The biggest disadvantage of using a lower (or higher) pitch then the present standard A4=440Hz is the tuning difficulties/issues that occur when using particular instruments.

Not all instruments can change Concert Pitch!!! It is important to be aware of this when composing and producing music.

If you intend to perform live using a different Concert Pitch, then make sure the instruments of the the musicians you invite for the gig can handle a pitch change.

If you only compose and produce in order to release music, then it is possible to change the pitch (and temperament) in post production for those instruments that do not handle the pitch change well, if all instruments were recorded on separate tracks.

Another disadvantage about using a different Concert Pitch is one for DJ’s. Mixing tracks that use different Concert Pitches does sound horrible, the dissonance can be mood-killing.

Naturally DJ’s could re-pitch their whole repertoire (time consuming), or play only tracks produced using the same Concert Pitch (limits repertoire).

Fixing the difference in Concert Pitch real-time is at present time (2014) no proper solution, not even with modern DJ gear such as “Traktor” or “Serato”.

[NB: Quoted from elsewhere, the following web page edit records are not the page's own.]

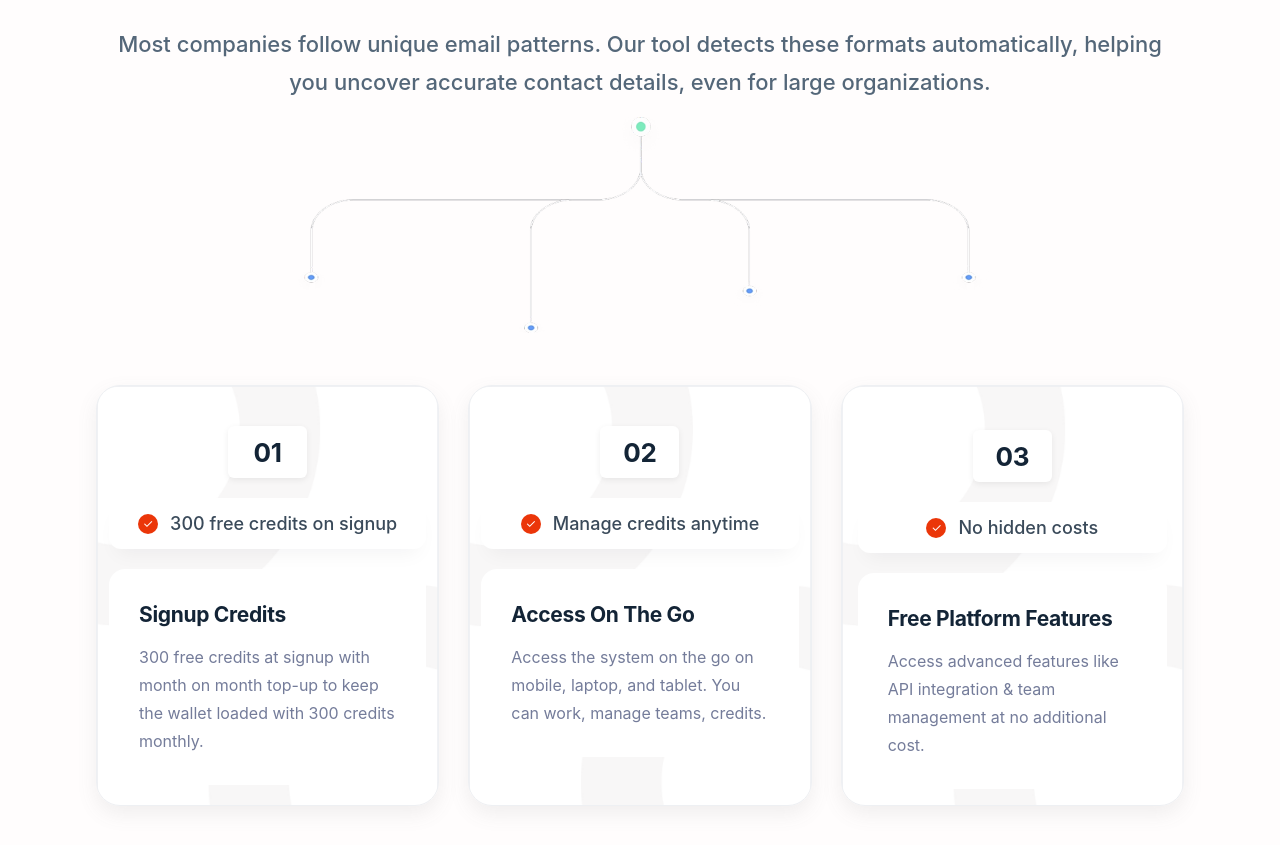
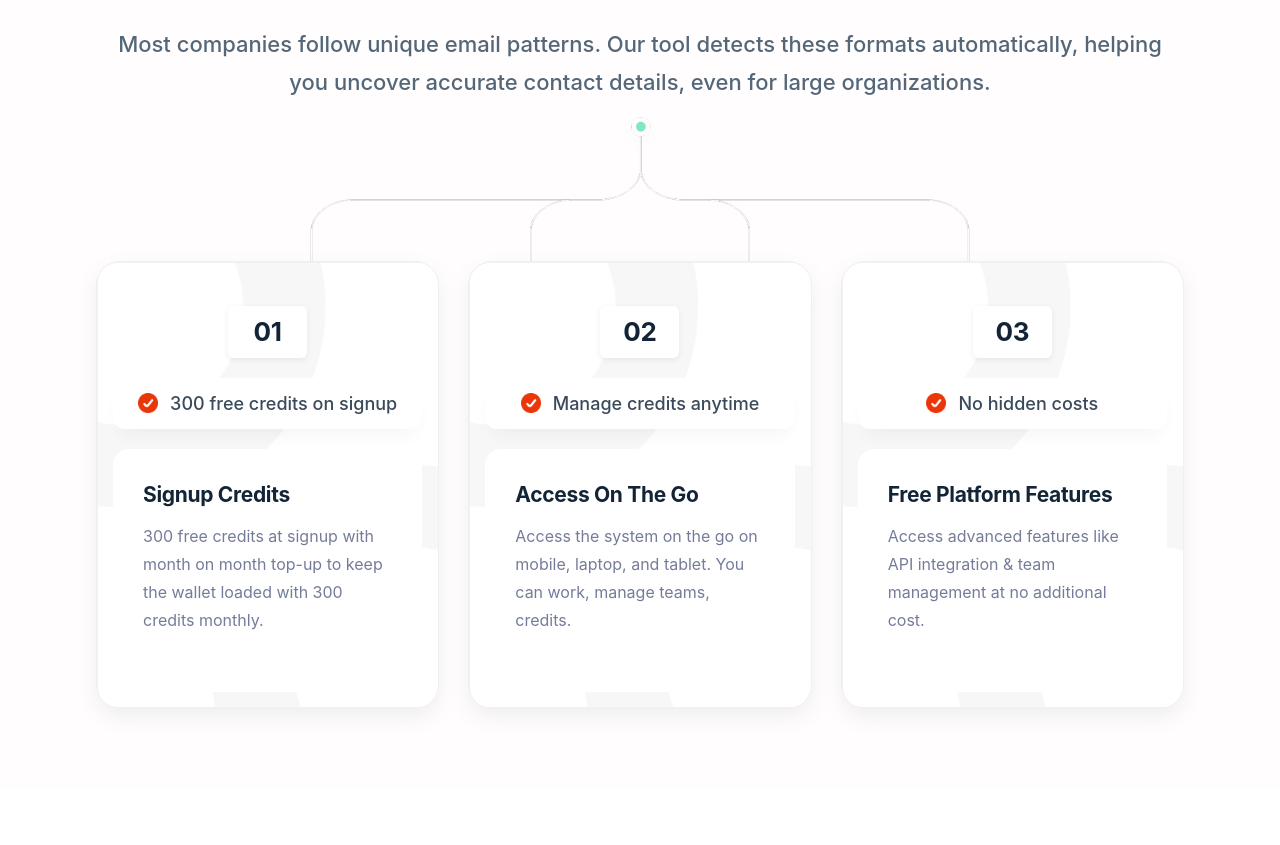
Before and after one commit to itfuturzMaharshi/zupito_website, a React (Vite) app: page / in a window 1280 px wide. Shown: the part 6065-6910 px from the top of the page. After the commit the page ends 6854 px from the top, so only its background shows below. Built offline with nearby package versions, Linux system fonts and the light colour scheme.

Commit message:
EmailFinderWorks page ui design is done

```diff
--- a/src/components/homePage/EmailFinderWorks.jsx
+++ b/src/components/homePage/EmailFinderWorks.jsx
@@ -2,10 +2,10 @@ import React from 'react'
 
 const EmailFinderWorks = () => {
   return (
-    <section className="relative w-full bg-[#FFFDFD] overflow-hidden">
+    <section className="relative w-full bg-[#FFFDFD]" style={{ overflow: "visible", minHeight: "auto", paddingBottom: "0" }}>
       {/* Outer container spacing mirrors other homepage sections */}
-      <div className="w-full px-6! sm:px-8! md:px-12! lg:px-16! xl:px-24! 2xl:px-[264px]! py-12! lg:py-16! xl:py-20!">
-        <div className="max-w-[full] mx-auto relative">
+      <div className="w-full px-6! sm:px-8! md:px-12! lg:px-16! xl:px-24! 2xl:px-[264px]! py-12! lg:py-16! xl:py-20! overflow-visible" style={{ overflow: "visible", minHeight: "auto" }}>
+        <div className="max-w-[full]  mx-auto relative overflow-visible">
           {/* Header */}
           <div className="text-center">
             <div className="inline-flex items-center justify-center gap-[6px] rounded-[50px] bg-[#FFE9F2] px-4 py-3 h-[49px] min-w-[192px] text-[16px] md:text-[18px] leading-[100%] font-bold text-[#132436]">
@@ -33,17 +33,17 @@ const EmailFinderWorks = () => {
           </div>
 
           {/* Decorative connector graphic */}
-          <div className="flex justify-center mt-3! md:mt-4! lg:mt-4!">
+          <div className="flex absolute justify-center w-full mt-3! md:mt-4! lg:mt-4!">
             <img src="/images/Group-bg.png" alt="" aria-hidden="true" className="pointer-events-none select-none w-[80px] sm:w-[100px] md:w-[700px] h-auto" />
           </div>
 
           {/* Three different cards with background image per card */}
-          <div className="relative flex justify-center">
-            <div className="relative mx-auto grid grid-cols-1 md:grid-cols-2 lg:grid-cols-3 gap-[24px] md:gap-[26px] lg:gap-[29px] w-full lg:max-w-[1362px] lg:h-full mt-[-36px] sm:mt-[-48px] md:mt-[-64px] lg:mt-[-88px]">
+          <div className="relative flex justify-center -bottom-40 mb-[140px]! md:mb-[160px]! lg:mb-[160px]!">
+            <div className="relative mx-auto grid grid-cols-1 md:grid-cols-2 lg:grid-cols-3 gap-[24px] md:gap-[26px] lg:gap-[29px] w-full lg:max-w-[1362px] mt-[-36px] sm:mt-[-48px] md:mt-[-64px] lg:mt-[-88px] overflow-visible">
               {/* Card 1 */}
               <div
-                className="relative w-full lg:w-full lg:h-full rounded-[24px] border border-[#EEF0F3] shadow-[0px_8px_20px_0px_#6868681A] p-3! md:p-4! lg:p-[12px]! flex flex-col gap-[20px] bg-no-repeat bg-cover"
-                style={{ backgroundImage: "url('/images/7.png')" }}
+                className="relative w-full lg:w-full rounded-[24px] border border-[#EEF0F3] shadow-[0px_8px_20px_0px_#6868681A] p-3! md:p-4!  flex flex-col gap-[20px] bg-no-repeat bg-cover overflow-visible"
+                style={{ backgroundImage: "url('/images/7.png')", height: "auto", minHeight: "auto", overflow: "visible" }}
               >
                 <div className="w-full flex justify-center mt-[28px]!">
                   <div className="inline-flex items-center justify-center w-[64px] h-[40px] md:w-[79px] md:h-[52px] rounded-[6px]  bg-white shadow-[0_2px_6px_#00000012]">
@@ -51,12 +51,12 @@ const EmailFinderWorks = () => {
                   </div>
                 </div>
                 <div className="inline-flex items-center gap-3 bg-white rounded-[12px] justify-center shadow-[0px_12px_20px_-8px_#181D270D] px-4! py-3!">
-                  <span className="inline-flex items-center justify-center w-5 h-5 rounded-full bg-[#EB3609] text-white text-[12px]">✓</span>
+                  <img src="/images/Tick.png" alt="checkmark" className="w-5 h-5" />
                   <span className="text-[#3A4A5A] font-medium text-[16px] md:text-[18px] lg:text-[18px]">300 free credits on signup</span>
                 </div>
-                <div className="w-full rounded-[16px] bg-white p-[22px]! md:p-[26px]! lg:p-[30px]!">
+                <div className="w-full rounded-[16px] bg-white p-[22px]! md:p-[26px]! lg:p-[30px]! pb-[50px]! md:pb-[54px]! lg:pb-[58px]! mb-0! overflow-visible" style={{ overflow: "visible", height: "auto" }}>
                   <h4 className="text-[#132436] font-bold text-[18px] md:text-[20px] lg:text-[21px] tracking-[-0.32px] mb-3!">Signup Credits</h4>
-                  <p className="text-[#747C9A] font-normal text-[16px] leading-[28px] md:text-[16px] md:leading-[28px]">
+                  <p className="text-[#747C9A] font-normal text-[16px] leading-[28px] md:text-[16px] md:leading-[28px] mb-0! " style={{ overflow: "visible" }}>
                     300 free credits at signup with month on month top-up to keep the wallet loaded with 300 credits monthly.
                   </p>
                 </div>
@@ -64,8 +64,8 @@ const EmailFinderWorks = () => {
 
               {/* Card 2 */}
               <div
-                className="relative w-full lg:w-full lg:h-full rounded-[24px] border border-[#EEF0F3] shadow-[0px_8px_20px_0px_#6868681A] p-3! md:p-4! lg:p-[12px]!  flex flex-col gap-[20px] bg-no-repeat bg-cover"
-                style={{ backgroundImage: "url('/images/7.png')" }}
+                className="relative w-full lg:w-full rounded-[24px] border border-[#EEF0F3] shadow-[0px_8px_20px_0px_#6868681A] p-3! md:p-4!  flex flex-col gap-[20px] bg-no-repeat bg-cover overflow-visible"
+                style={{ backgroundImage: "url('/images/7.png')", height: "auto", minHeight: "auto", overflow: "visible" }}
               >
                 <div className="w-full flex justify-center mt-[28px]!">
                   <div className="inline-flex items-center justify-center w-[64px] h-[40px] md:w-[79px] md:h-[52px] rounded-[6px] bg-white shadow-[0_2px_6px_#00000012]">
@@ -73,12 +73,12 @@ const EmailFinderWorks = () => {
                   </div>
                 </div>
                 <div className="inline-flex items-center gap-3 bg-white rounded-[12px] justify-center shadow-[0px_12px_20px_-8px_#181D270D] px-4! py-3!">
-                  <span className="inline-flex items-center justify-center w-5 h-5 rounded-full bg-[#EB3609] text-white text-[12px]">✓</span>
+                  <img src="/images/Tick.png" alt="checkmark" className="w-5 h-5" />
                   <span className="text-[#3A4A5A] font-medium text-[16px] md:text-[18px] lg:text-[18px]">Manage credits anytime</span>
                 </div>
-                <div className="w-full rounded-[16px] bg-white p-[22px]! md:p-[26px]! lg:p-[30px]!">
+                <div className="w-full rounded-[16px] bg-white p-[22px]! md:p-[26px]! lg:p-[30px]! pb-[50px]! md:pb-[54px]! lg:pb-[58px]! mb-0! overflow-visible" style={{ overflow: "visible", height: "auto" }}>
                   <h4 className="text-[#132436] font-bold text-[18px] md:text-[20px] lg:text-[21px] tracking-[-0.32px] mb-3!">Access On The Go</h4>
-                  <p className="text-[#747C9A] font-normal text-[16px] leading-[28px] md:text-[16px] md:leading-[28px]">
+                  <p className="text-[#747C9A] font-normal text-[16px] leading-[28px] md:text-[16px] md:leading-[28px] mb-0! " style={{ overflow: "visible" }}>
                     Access the system on the go on mobile, laptop, and tablet. You can work, manage teams, credits.
                   </p>
                 </div>
@@ -86,8 +86,8 @@ const EmailFinderWorks = () => {
 
               {/* Card 3 */}
               <div
-                className="relative w-full lg:w-full lg:h-full rounded-[24px] border border-[#EEF0F3] shadow-[0px_8px_20px_0px_#6868681A] p-3! md:p-4! lg:p-[12px]  flex flex-col gap-[20px] bg-no-repeat bg-cover"
-                style={{ backgroundImage: "url('/images/7.png')" }}
+                className="relative w-full lg:w-full rounded-[24px] border border-[#EEF0F3] shadow-[0px_8px_20px_0px_#6868681A] p-3! md:p-4!  flex flex-col gap-[20px] bg-no-repeat bg-cover overflow-visible"
+                style={{ backgroundImage: "url('/images/7.png')", height: "auto", minHeight: "auto", overflow: "visible" }}
               >
                 <div className="w-full flex justify-center mt-[28px]!">
                   <div className="inline-flex items-center justify-center w-[64px] h-[40px] md:w-[79px] md:h-[52px] rounded-[6px] bg-white shadow-[0_2px_6px_#00000012]">
@@ -95,12 +95,12 @@ const EmailFinderWorks = () => {
                   </div>
                 </div>
                 <div className="inline-flex items-center gap-3 bg-white rounded-[12px] justify-center shadow-[0px_12px_20px_-8px_#181D270D] px-4! py-3!">
-                  <span className="inline-flex items-center justify-center w-5 h-5 rounded-full bg-[#EB3609] text-white text-[12px]">✓</span>
+                  <img src="/images/Tick.png" alt="checkmark" className="w-5 h-5" />
                   <span className="text-[#3A4A5A] font-medium text-[16px] md:text-[18px] lg:text-[18px]">No hidden costs</span>
                 </div>
-                <div className="w-full rounded-[16px] bg-white p-[22px]! md:p-[26px]! lg:p-[30px]!">
+                <div className="w-full rounded-[16px] bg-white p-[22px]! md:p-[26px]! lg:p-[30px]! pb-[50px]! md:pb-[54px]! lg:pb-[58px]! mb-0! overflow-visible" style={{ overflow: "visible", height: "auto" }}>
                   <h4 className="text-[#132436] font-bold text-[18px] md:text-[20px] lg:text-[21px] tracking-[-0.32px] mb-3!">Free Platform Features</h4>
-                  <p className="text-[#747C9A] font-normal text-[16px] leading-[28px] md:text-[16px] md:leading-[28px]">
+                  <p className="text-[#747C9A] font-normal text-[16px] leading-[28px] md:text-[16px] md:leading-[28px] mb-0! " style={{ overflow: "visible" }}>
                     Access advanced features like API integration & team management at no additional cost.
                   </p>
                 </div>
```
Also changed, not shown: public/images/Tick.png (added).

Now, I do like to make clear that the difference between the present A4=440Hz pitch standard and the A4=435Hz (“Diapason Normal”) or A4=432Hz & C4=256Hz as Concert Pitch will not be a difference of “night and day”.

Using another (lower) Concert Pitch such as A4=432Hz is not like some “magic trick” that will make a piece of music suddenly sound great that if played and recorded the same way but 8Hz higher (at 440Hz) would not sound very well.

The “intention” (passion, energy, et cetera) of the performers and “mastery” of both musicians and sound engineers still play the biggest role when it comes to something sounding great.

A different pitch might create a different “perspective” …

A lower pitch (then A4=440Hz) might enlarge the sensation of an extended “dimensionality” at best, but only if that dimensionality was there to begin with.

432-Tuning nor any other Concert Pitch or temperament can “create” what isn’t there to begin with … and that does start with the composition itself, the story that is going to be told, and stands or falls with the accomplishments of the total of artists involved.

Concert Pitch 432Hz is perhaps more something you could call “fingerspitzengefühl” … that is, for those who have “ear” for it.

What really changes the way a piece of music sounds like is the change of Temperament …

Originally published at klapatas.livejournal.com.